### What to work on:
Please return the records below exactly as they appear, leaving every picture out.

### Data records:
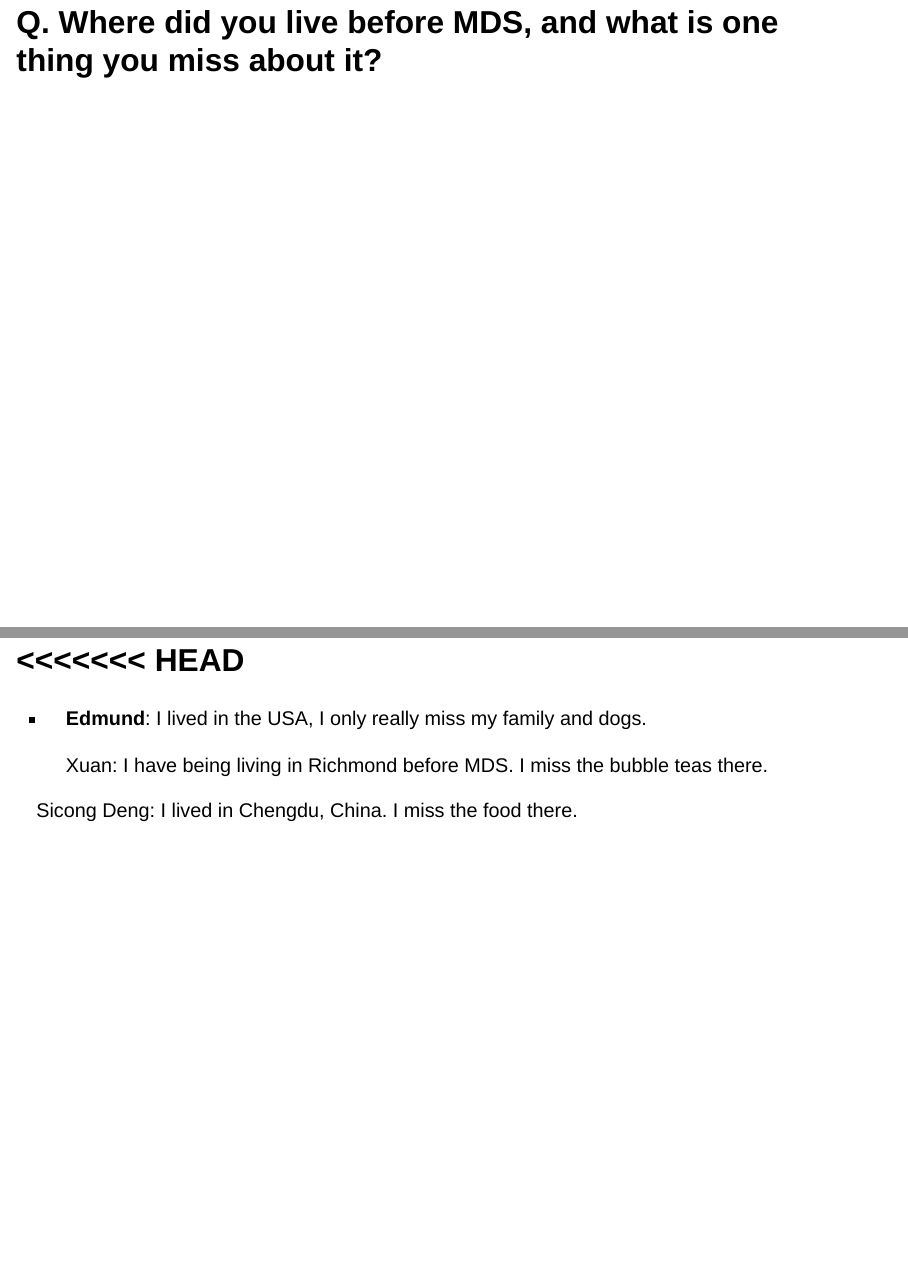
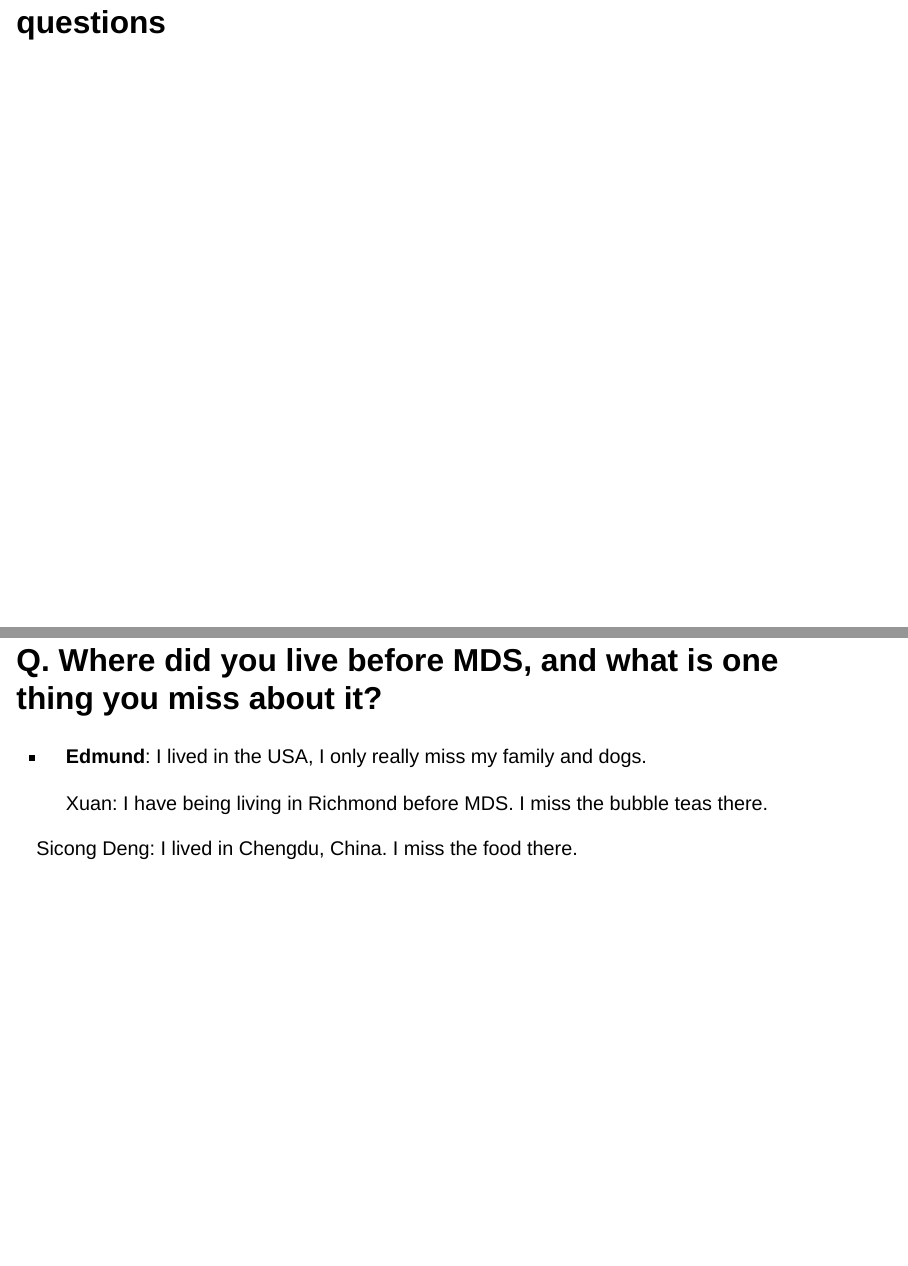
Before and after one commit to eyong0/DSCI_521_lab3-group-group8, a Quarto document (index.qmd): pages 2 and 3 of 9 before the commit and pages 2 and 3 of 10 after it, joined at a grey line. Rendered offline with R 4.5, knitr and Pandoc in place of Quarto, with nearby package versions; both versions are drawn in the output format of the newer one; drawn as Slidy slides in place of the format the file asks for.

Commit message:
updated qmd

```diff
--- a/index.qmd
+++ b/index.qmd
@@ -1,12 +1,15 @@
 ---
 title: "Question 1, 3, 4, 9"
 author: Group 8
-output: revealjs::revealjs_presentation
+format:
+    revealjs:
+    embed-resources: true
 ---
+
+# questions
+
 ## Q. Where did you live before MDS, and what is one thing you miss about it?
 
-<<<<<<< HEAD
-=======
 - **Edmund**:  I lived in the USA, I only really miss my family and dogs.
 
     Xuan: I have being living in Richmond before MDS. I miss the bubble teas there.
```
Also changed, not shown: index.qmd (5 more changed lines).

### Task response:
Before and after one commit to eyong0/DSCI_521_lab3-group-group8, a Quarto document (index.qmd): pages 2 and 3 of 9 before the commit and pages 2 and 3 of 10 after it, joined at a grey line. Rendered offline with R 4.5, knitr and Pandoc in place of Quarto, with nearby package versions; both versions are drawn in the output format of the newer one; drawn as Slidy slides in place of the format the file asks for.

Commit message:
updated qmd

```diff
--- a/index.qmd
+++ b/index.qmd
@@ -1,12 +1,15 @@
 ---
 title: "Question 1, 3, 4, 9"
 author: Group 8
-output: revealjs::revealjs_presentation
+format:
+    revealjs:
+    embed-resources: true
 ---
+
+# questions
+
 ## Q. Where did you live before MDS, and what is one thing you miss about it?
 
-<<<<<<< HEAD
-=======
 - **Edmund**:  I lived in the USA, I only really miss my family and dogs.
 
     Xuan: I have being living in Richmond before MDS. I miss the bubble teas there.
```
Also changed, not shown: index.qmd (5 more changed lines).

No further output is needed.